**Problem to work on:**
Make an exact copy of the listing below. Pictures stay out of it.
::::::::
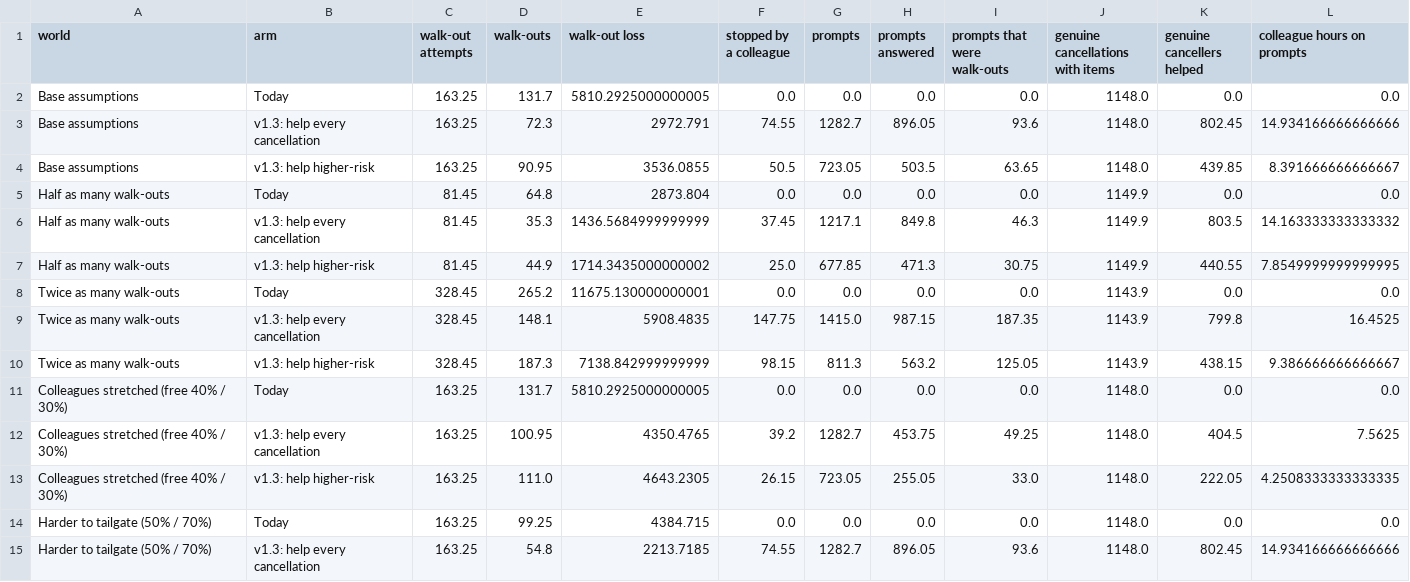
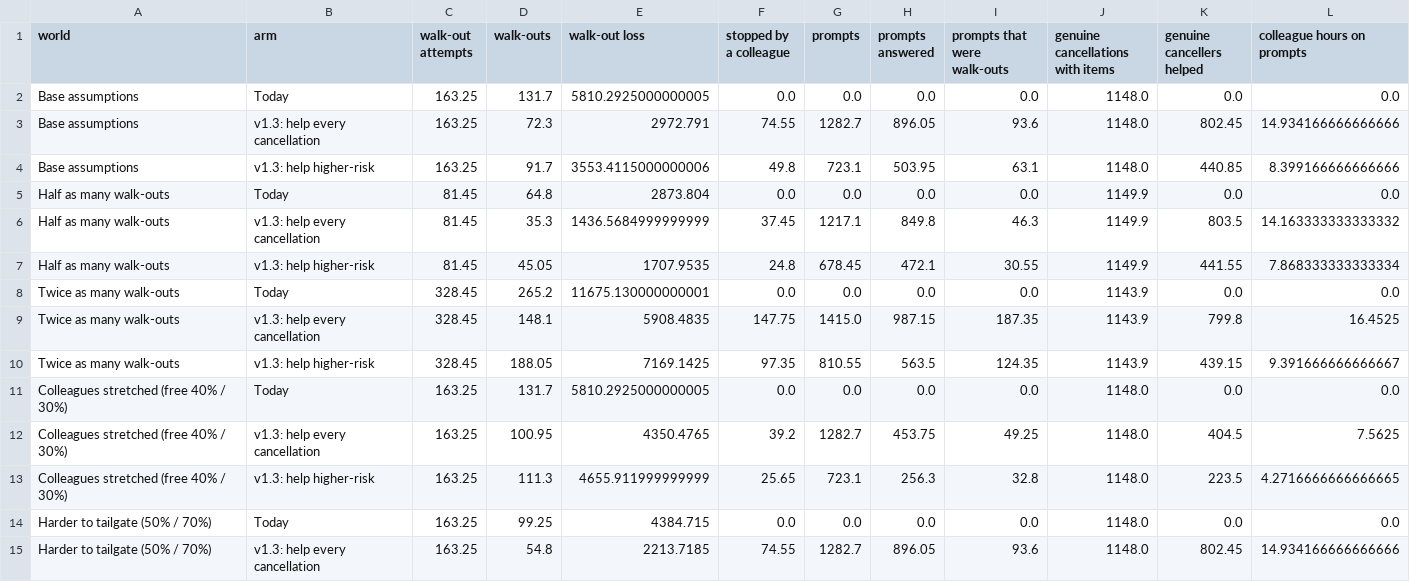
Before and after one commit to TilakHeble/smartshop-loss-engine, a CSV file: models/exits.csv, drawn as a sheet; only a part is shown; the diff covers the shown part only; the diff names each change by its address in the sheet, - before the commit and + after, or states it on an @@ line.

```diff
--- a/models/exits.csv
+++ b/models/exits.csv
-D4 (walk-outs): 90.95
+D4 (walk-outs): 91.7
-E4 (walk-out loss): 3536.0855
+E4 (walk-out loss): 3553.4115000000006
-F4 (stopped by a colleague): 50.5
+F4 (stopped by a colleague): 49.8
-G4 (prompts): 723.05
+G4 (prompts): 723.1
-H4 (prompts answered): 503.5
+H4 (prompts answered): 503.95
-I4 (prompts that were walk-outs): 63.65
+I4 (prompts that were walk-outs): 63.1
-K4 (genuine cancellers helped): 439.85
+K4 (genuine cancellers helped): 440.85
-L4 (colleague hours on prompts): 8.391666666666667
+L4 (colleague hours on prompts): 8.399166666666666
-D7 (walk-outs): 44.9
+D7 (walk-outs): 45.05
-E7 (walk-out loss): 1714.3435000000002
+E7 (walk-out loss): 1707.9535
-F7 (stopped by a colleague): 25.0
+F7 (stopped by a colleague): 24.8
-G7 (prompts): 677.85
+G7 (prompts): 678.45
-H7 (prompts answered): 471.3
+H7 (prompts answered): 472.1
-I7 (prompts that were walk-outs): 30.75
+I7 (prompts that were walk-outs): 30.55
-K7 (genuine cancellers helped): 440.55
+K7 (genuine cancellers helped): 441.55
-L7 (colleague hours on prompts): 7.8549999999999995
+L7 (colleague hours on prompts): 7.868333333333334
-D10 (walk-outs): 187.3
+D10 (walk-outs): 188.05
-E10 (walk-out loss): 7138.842999999999
+E10 (walk-out loss): 7169.1425
-F10 (stopped by a colleague): 98.15
+F10 (stopped by a colleague): 97.35
-G10 (prompts): 811.3
+G10 (prompts): 810.55
-H10 (prompts answered): 563.2
+H10 (prompts answered): 563.5
-I10 (prompts that were walk-outs): 125.05
+I10 (prompts that were walk-outs): 124.35
-K10 (genuine cancellers helped): 438.15
+K10 (genuine cancellers helped): 439.15
-L10 (colleague hours on prompts): 9.386666666666667
+L10 (colleague hours on prompts): 9.391666666666667
-D13 (walk-outs): 111.0
+D13 (walk-outs): 111.3
-E13 (walk-out loss): 4643.2305
+E13 (walk-out loss): 4655.911999999999
-F13 (stopped by a colleague): 26.15
+F13 (stopped by a colleague): 25.65
-G13 (prompts): 723.05
+G13 (prompts): 723.1
-H13 (prompts answered): 255.05
+H13 (prompts answered): 256.3
-I13 (prompts that were walk-outs): 33.0
+I13 (prompts that were walk-outs): 32.8
-K13 (genuine cancellers helped): 222.05
+K13 (genuine cancellers helped): 223.5
-L13 (colleague hours on prompts): 4.2508333333333335
+L13 (colleague hours on prompts): 4.2716666666666665
```
Also changed, not shown: 39 edited cells elsewhere in this file, models/exits_fairness.csv, models/fairness_groups_v1_1.csv, 33 other files.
::::::::
**Solved problem:**
Before and after one commit to TilakHeble/smartshop-loss-engine, a CSV file: models/exits.csv, drawn as a sheet; only a part is shown; the diff covers the shown part only; the diff names each change by its address in the sheet, - before the commit and + after, or states it on an @@ line.

```diff
--- a/models/exits.csv
+++ b/models/exits.csv
-D4 (walk-outs): 90.95
+D4 (walk-outs): 91.7
-E4 (walk-out loss): 3536.0855
+E4 (walk-out loss): 3553.4115000000006
-F4 (stopped by a colleague): 50.5
+F4 (stopped by a colleague): 49.8
-G4 (prompts): 723.05
+G4 (prompts): 723.1
-H4 (prompts answered): 503.5
+H4 (prompts answered): 503.95
-I4 (prompts that were walk-outs): 63.65
+I4 (prompts that were walk-outs): 63.1
-K4 (genuine cancellers helped): 439.85
+K4 (genuine cancellers helped): 440.85
-L4 (colleague hours on prompts): 8.391666666666667
+L4 (colleague hours on prompts): 8.399166666666666
-D7 (walk-outs): 44.9
+D7 (walk-outs): 45.05
-E7 (walk-out loss): 1714.3435000000002
+E7 (walk-out loss): 1707.9535
-F7 (stopped by a colleague): 25.0
+F7 (stopped by a colleague): 24.8
-G7 (prompts): 677.85
+G7 (prompts): 678.45
-H7 (prompts answered): 471.3
+H7 (prompts answered): 472.1
-I7 (prompts that were walk-outs): 30.75
+I7 (prompts that were walk-outs): 30.55
-K7 (genuine cancellers helped): 440.55
+K7 (genuine cancellers helped): 441.55
-L7 (colleague hours on prompts): 7.8549999999999995
+L7 (colleague hours on prompts): 7.868333333333334
-D10 (walk-outs): 187.3
+D10 (walk-outs): 188.05
-E10 (walk-out loss): 7138.842999999999
+E10 (walk-out loss): 7169.1425
-F10 (stopped by a colleague): 98.15
+F10 (stopped by a colleague): 97.35
-G10 (prompts): 811.3
+G10 (prompts): 810.55
-H10 (prompts answered): 563.2
+H10 (prompts answered): 563.5
-I10 (prompts that were walk-outs): 125.05
+I10 (prompts that were walk-outs): 124.35
-K10 (genuine cancellers helped): 438.15
+K10 (genuine cancellers helped): 439.15
-L10 (colleague hours on prompts): 9.386666666666667
+L10 (colleague hours on prompts): 9.391666666666667
-D13 (walk-outs): 111.0
+D13 (walk-outs): 111.3
-E13 (walk-out loss): 4643.2305
+E13 (walk-out loss): 4655.911999999999
-F13 (stopped by a colleague): 26.15
+F13 (stopped by a colleague): 25.65
-G13 (prompts): 723.05
+G13 (prompts): 723.1
-H13 (prompts answered): 255.05
+H13 (prompts answered): 256.3
-I13 (prompts that were walk-outs): 33.0
+I13 (prompts that were walk-outs): 32.8
-K13 (genuine cancellers helped): 222.05
+K13 (genuine cancellers helped): 223.5
-L13 (colleague hours on prompts): 4.2508333333333335
+L13 (colleague hours on prompts): 4.2716666666666665
```
Also changed, not shown: 39 edited cells elsewhere in this file, models/exits_fairness.csv, models/fairness_groups_v1_1.csv, 33 other files.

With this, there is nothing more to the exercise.